What the exercise asks. Where does "actor" occur in the listing? Copy every line that holds it.

■ ■ ■ ■ ■ ■ ■

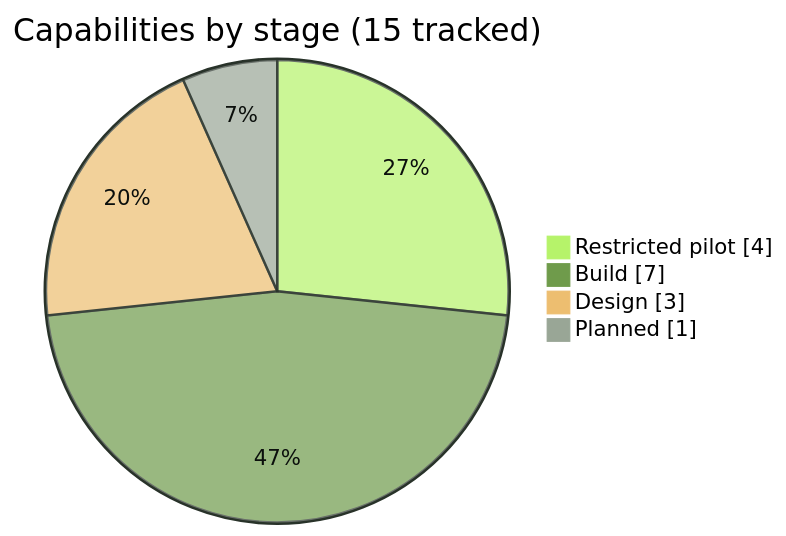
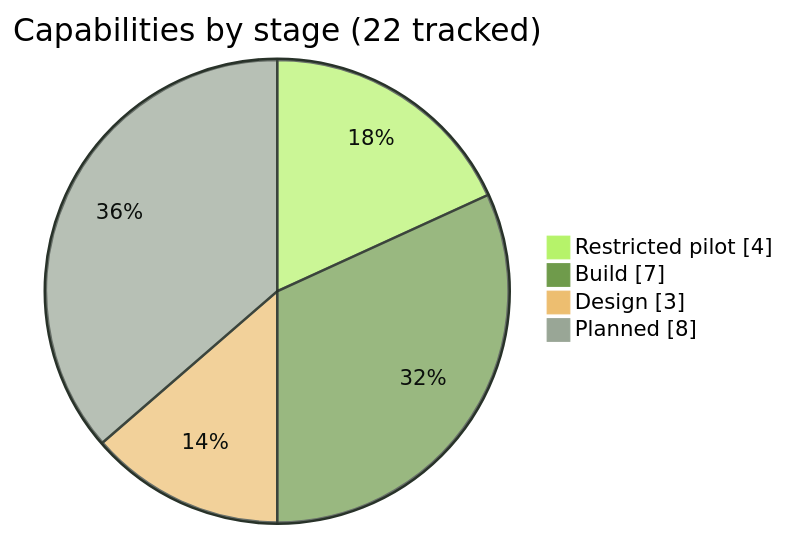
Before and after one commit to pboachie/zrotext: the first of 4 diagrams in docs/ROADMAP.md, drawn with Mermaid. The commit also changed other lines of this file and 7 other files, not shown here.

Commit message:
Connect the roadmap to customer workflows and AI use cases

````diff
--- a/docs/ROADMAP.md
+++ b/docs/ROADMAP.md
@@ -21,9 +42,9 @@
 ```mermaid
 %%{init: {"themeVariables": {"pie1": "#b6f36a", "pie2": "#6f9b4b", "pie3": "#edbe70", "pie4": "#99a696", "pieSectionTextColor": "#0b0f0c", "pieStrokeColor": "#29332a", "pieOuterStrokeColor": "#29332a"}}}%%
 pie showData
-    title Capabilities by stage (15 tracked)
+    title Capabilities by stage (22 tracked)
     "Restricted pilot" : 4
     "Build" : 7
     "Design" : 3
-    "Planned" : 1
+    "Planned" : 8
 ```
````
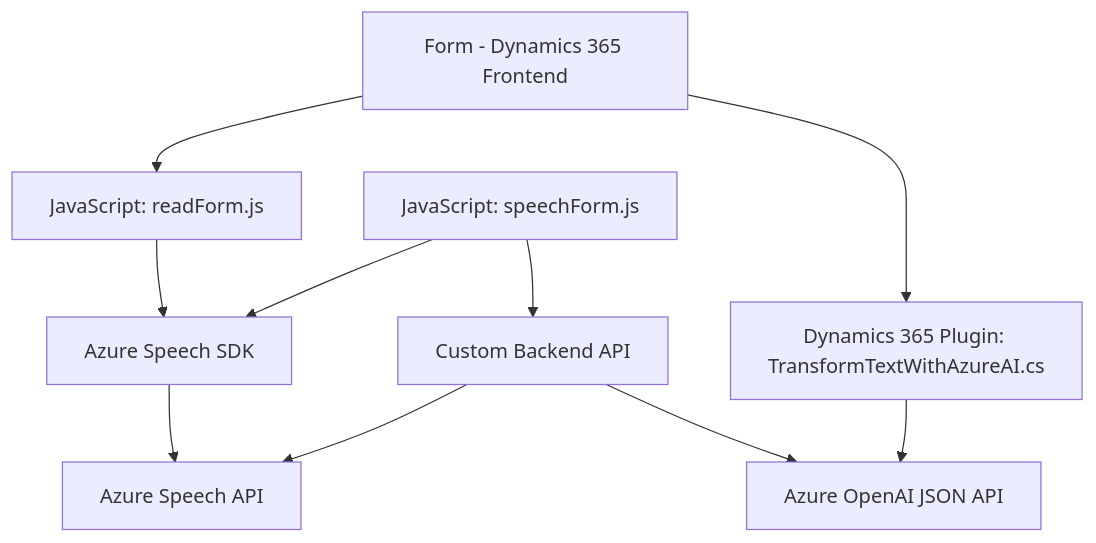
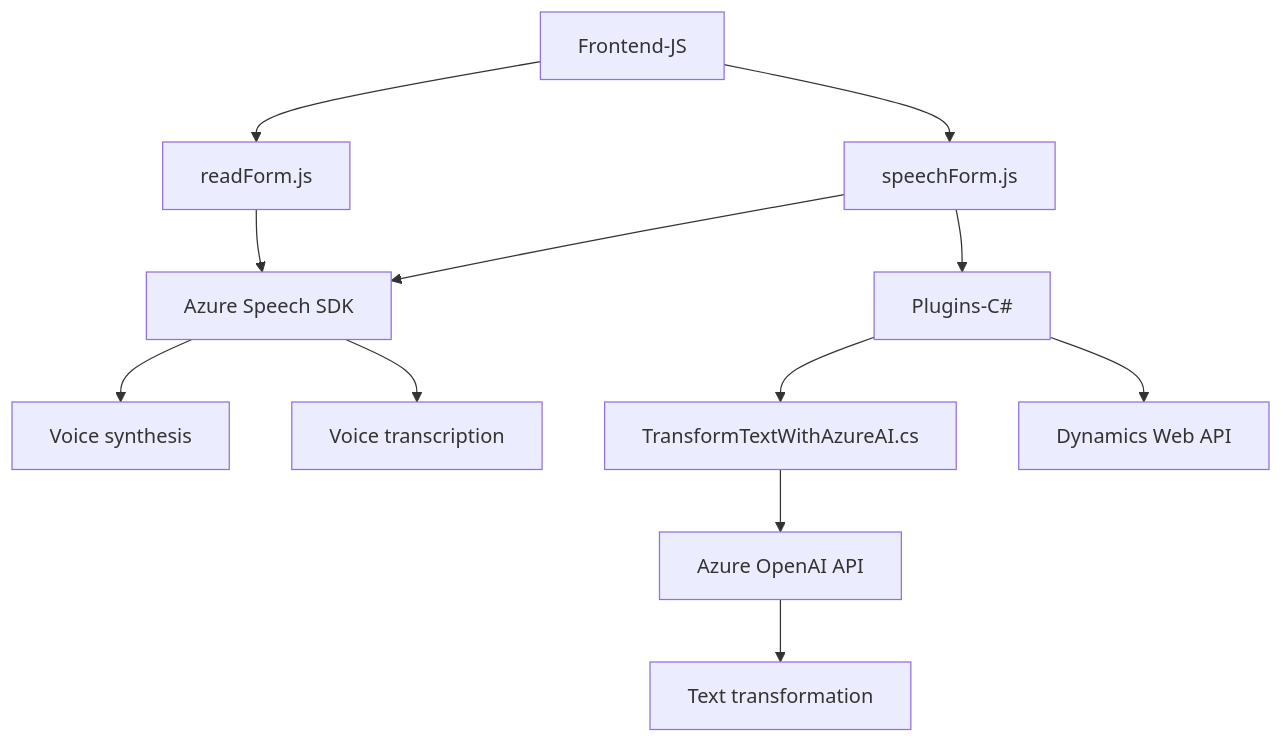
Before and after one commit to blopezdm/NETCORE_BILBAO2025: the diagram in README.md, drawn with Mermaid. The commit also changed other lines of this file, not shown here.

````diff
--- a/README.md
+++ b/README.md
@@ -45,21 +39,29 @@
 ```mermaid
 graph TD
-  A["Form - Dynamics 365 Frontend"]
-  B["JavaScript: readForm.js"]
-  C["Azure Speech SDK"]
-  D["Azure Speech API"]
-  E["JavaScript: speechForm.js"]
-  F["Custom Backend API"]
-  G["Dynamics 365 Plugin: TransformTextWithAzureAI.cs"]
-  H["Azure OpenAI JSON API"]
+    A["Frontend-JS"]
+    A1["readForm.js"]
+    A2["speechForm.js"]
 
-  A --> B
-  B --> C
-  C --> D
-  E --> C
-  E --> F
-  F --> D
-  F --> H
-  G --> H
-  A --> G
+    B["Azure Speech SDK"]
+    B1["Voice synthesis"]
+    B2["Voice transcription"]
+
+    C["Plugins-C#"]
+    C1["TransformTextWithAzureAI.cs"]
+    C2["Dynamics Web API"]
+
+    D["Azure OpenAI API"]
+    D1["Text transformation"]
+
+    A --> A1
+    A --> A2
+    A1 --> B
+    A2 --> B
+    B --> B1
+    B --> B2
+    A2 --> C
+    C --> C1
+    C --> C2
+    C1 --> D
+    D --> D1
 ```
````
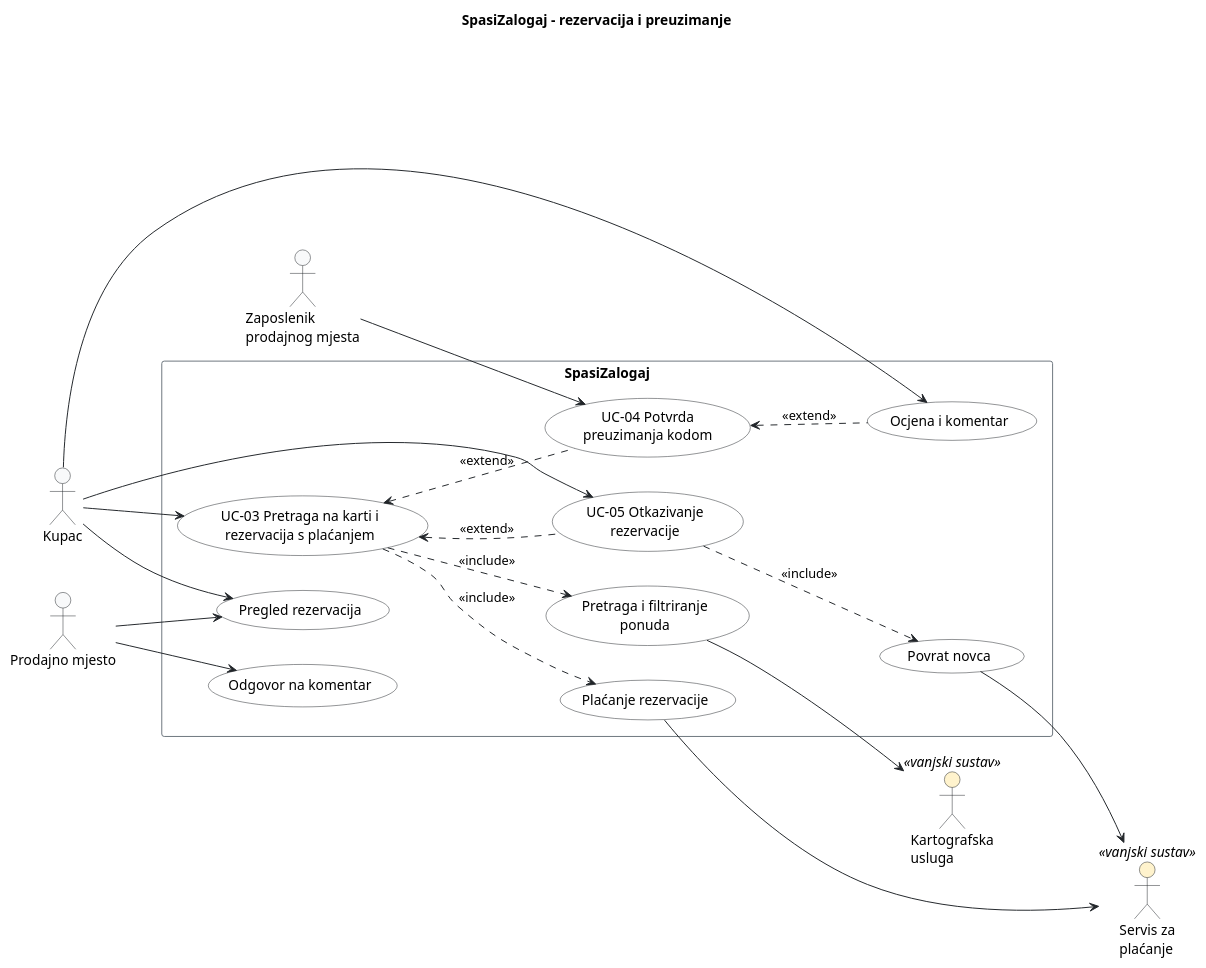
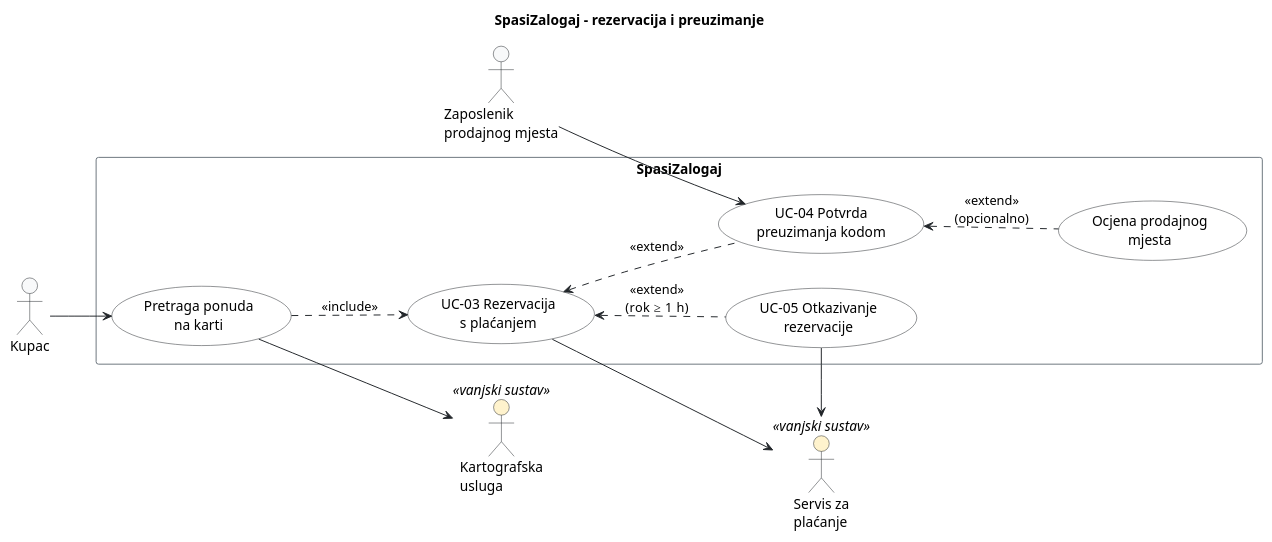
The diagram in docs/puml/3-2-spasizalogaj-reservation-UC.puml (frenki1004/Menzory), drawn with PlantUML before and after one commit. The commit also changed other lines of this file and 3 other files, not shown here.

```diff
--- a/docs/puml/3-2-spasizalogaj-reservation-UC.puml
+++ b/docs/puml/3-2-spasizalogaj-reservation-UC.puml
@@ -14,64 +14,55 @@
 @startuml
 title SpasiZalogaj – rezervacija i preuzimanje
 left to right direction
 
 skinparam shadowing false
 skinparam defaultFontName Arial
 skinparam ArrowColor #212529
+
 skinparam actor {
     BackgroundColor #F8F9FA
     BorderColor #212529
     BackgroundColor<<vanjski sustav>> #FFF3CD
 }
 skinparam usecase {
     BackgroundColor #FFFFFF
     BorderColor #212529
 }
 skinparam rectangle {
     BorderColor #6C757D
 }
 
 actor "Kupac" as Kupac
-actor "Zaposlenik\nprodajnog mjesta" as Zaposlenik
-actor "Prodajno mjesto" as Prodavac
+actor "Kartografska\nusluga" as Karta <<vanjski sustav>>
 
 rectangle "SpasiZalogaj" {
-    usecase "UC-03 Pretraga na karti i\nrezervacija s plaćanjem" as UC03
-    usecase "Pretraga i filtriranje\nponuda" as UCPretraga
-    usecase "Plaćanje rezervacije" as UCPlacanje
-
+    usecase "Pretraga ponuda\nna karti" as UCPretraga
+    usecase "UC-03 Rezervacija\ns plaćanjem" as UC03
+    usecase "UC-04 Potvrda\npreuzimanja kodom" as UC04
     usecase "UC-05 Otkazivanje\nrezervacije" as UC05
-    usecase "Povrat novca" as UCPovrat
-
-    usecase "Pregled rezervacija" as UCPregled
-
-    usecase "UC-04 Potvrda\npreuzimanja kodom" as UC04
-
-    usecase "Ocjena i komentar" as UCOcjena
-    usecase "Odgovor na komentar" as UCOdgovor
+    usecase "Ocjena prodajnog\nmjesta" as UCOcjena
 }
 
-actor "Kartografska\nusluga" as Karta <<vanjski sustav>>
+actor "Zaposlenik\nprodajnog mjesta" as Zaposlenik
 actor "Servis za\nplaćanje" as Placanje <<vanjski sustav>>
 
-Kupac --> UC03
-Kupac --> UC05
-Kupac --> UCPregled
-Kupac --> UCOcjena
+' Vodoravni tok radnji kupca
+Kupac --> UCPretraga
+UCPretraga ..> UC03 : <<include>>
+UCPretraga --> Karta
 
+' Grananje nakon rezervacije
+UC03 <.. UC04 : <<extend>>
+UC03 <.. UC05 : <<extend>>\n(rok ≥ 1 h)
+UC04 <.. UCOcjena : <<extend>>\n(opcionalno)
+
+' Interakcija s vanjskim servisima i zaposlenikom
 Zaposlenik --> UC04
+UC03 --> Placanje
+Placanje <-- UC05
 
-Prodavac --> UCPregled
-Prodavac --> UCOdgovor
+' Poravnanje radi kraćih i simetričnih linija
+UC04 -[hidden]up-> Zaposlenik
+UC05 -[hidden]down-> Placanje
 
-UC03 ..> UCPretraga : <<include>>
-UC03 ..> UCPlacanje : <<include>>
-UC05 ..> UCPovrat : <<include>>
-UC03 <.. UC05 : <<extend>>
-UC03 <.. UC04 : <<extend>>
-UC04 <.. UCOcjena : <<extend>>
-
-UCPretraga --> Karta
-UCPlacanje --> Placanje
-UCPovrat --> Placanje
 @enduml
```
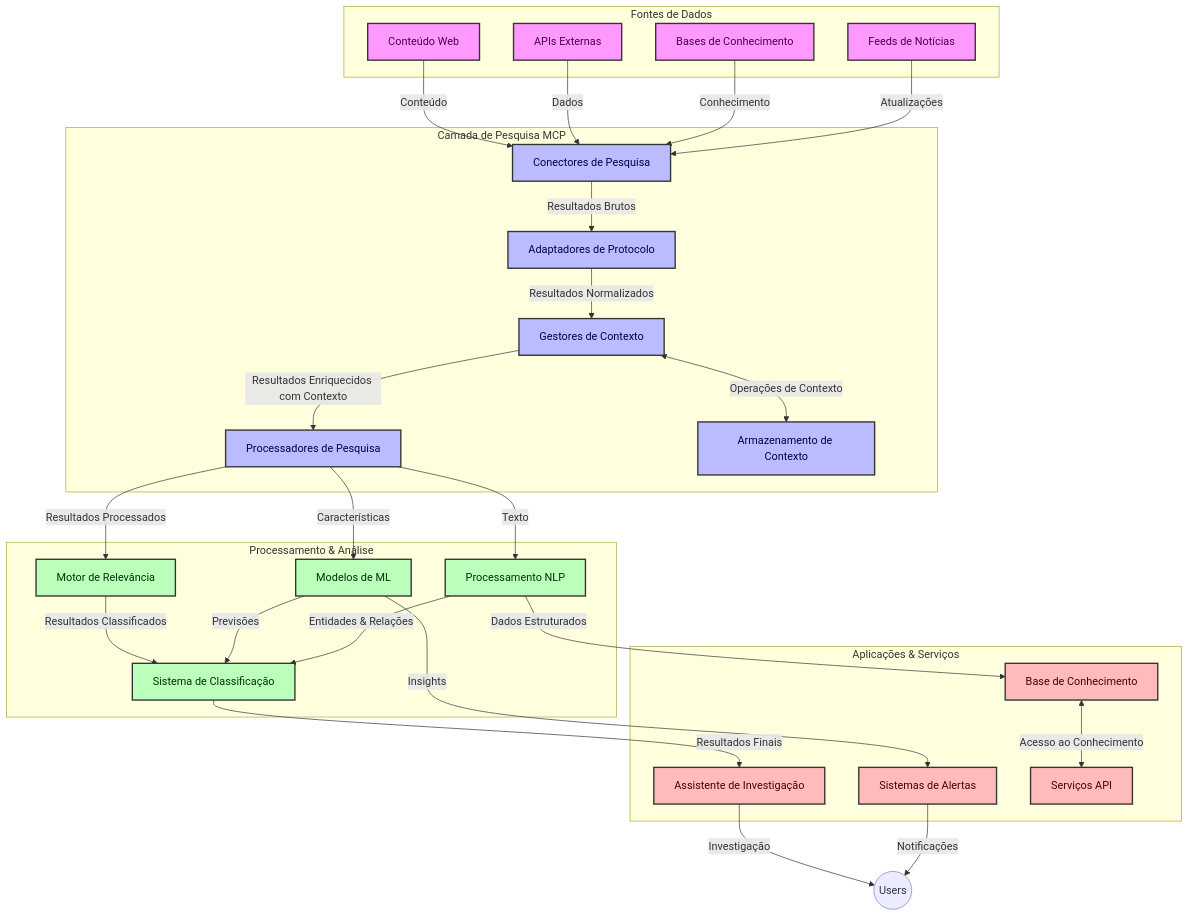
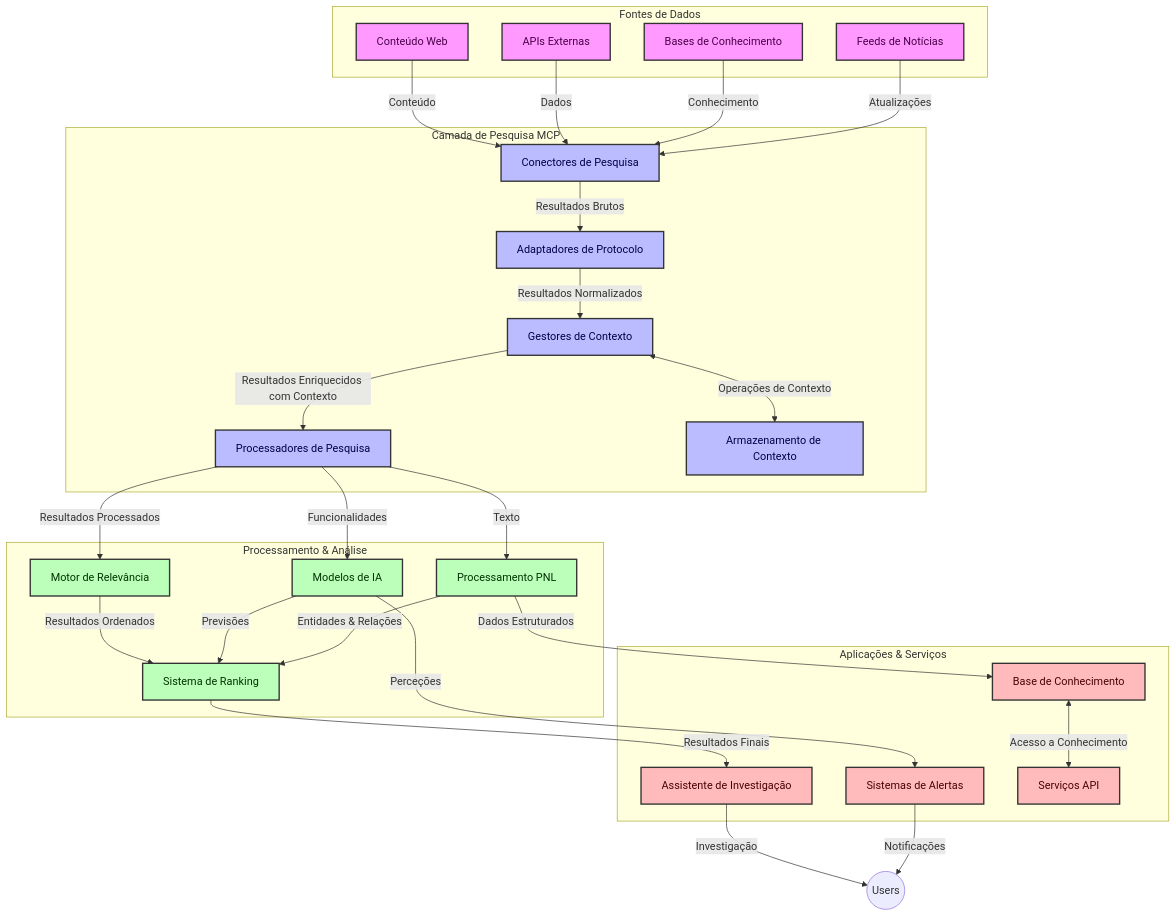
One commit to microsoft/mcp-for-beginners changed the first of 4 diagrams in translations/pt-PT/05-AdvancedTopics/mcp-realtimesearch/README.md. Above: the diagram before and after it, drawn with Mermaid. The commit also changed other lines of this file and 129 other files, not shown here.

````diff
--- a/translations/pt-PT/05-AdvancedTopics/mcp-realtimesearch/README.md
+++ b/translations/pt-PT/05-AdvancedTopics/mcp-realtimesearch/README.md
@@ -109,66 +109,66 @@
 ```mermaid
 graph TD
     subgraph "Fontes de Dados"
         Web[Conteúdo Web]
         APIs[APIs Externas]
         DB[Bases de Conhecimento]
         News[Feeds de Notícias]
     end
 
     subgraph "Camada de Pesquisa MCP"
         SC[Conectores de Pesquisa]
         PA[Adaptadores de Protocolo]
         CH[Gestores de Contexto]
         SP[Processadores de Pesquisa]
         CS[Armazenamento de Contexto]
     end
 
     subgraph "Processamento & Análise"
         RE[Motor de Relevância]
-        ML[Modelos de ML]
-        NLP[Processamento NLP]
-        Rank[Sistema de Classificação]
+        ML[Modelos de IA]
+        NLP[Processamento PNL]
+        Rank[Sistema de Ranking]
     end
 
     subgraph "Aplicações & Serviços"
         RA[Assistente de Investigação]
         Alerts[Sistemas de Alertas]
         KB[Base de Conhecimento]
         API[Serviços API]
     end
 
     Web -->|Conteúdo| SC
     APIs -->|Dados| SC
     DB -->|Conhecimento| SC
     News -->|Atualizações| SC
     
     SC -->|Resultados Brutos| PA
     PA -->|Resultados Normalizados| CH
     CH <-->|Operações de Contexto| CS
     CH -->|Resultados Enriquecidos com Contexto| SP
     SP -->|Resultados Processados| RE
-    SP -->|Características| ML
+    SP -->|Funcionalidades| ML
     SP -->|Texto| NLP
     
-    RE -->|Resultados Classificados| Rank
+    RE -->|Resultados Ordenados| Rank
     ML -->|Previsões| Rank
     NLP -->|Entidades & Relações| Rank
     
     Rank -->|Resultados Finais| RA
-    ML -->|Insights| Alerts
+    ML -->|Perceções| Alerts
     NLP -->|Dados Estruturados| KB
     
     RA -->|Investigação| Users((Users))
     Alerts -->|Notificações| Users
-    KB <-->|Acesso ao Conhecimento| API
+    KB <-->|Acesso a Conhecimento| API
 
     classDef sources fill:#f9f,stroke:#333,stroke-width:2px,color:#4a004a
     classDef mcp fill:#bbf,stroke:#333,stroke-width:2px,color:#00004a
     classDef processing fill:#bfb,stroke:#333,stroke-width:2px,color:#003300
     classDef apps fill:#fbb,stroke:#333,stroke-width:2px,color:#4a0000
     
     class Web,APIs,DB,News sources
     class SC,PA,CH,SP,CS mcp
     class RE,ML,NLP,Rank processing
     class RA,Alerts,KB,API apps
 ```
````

■ ■ ■ ■ ■ ■ ■

Output of the task.
 skinparam actor {
 actor "Kupac" as Kupac
-actor "Zaposlenik\nprodajnog mjesta" as Zaposlenik
-actor "Prodajno mjesto" as Prodavac
+actor "Kartografska\nusluga" as Karta <<vanjski sustav>>
-actor "Kartografska\nusluga" as Karta <<vanjski sustav>>
+actor "Zaposlenik\nprodajnog mjesta" as Zaposlenik
 actor "Servis za\nplaćanje" as Placanje <<vanjski sustav>>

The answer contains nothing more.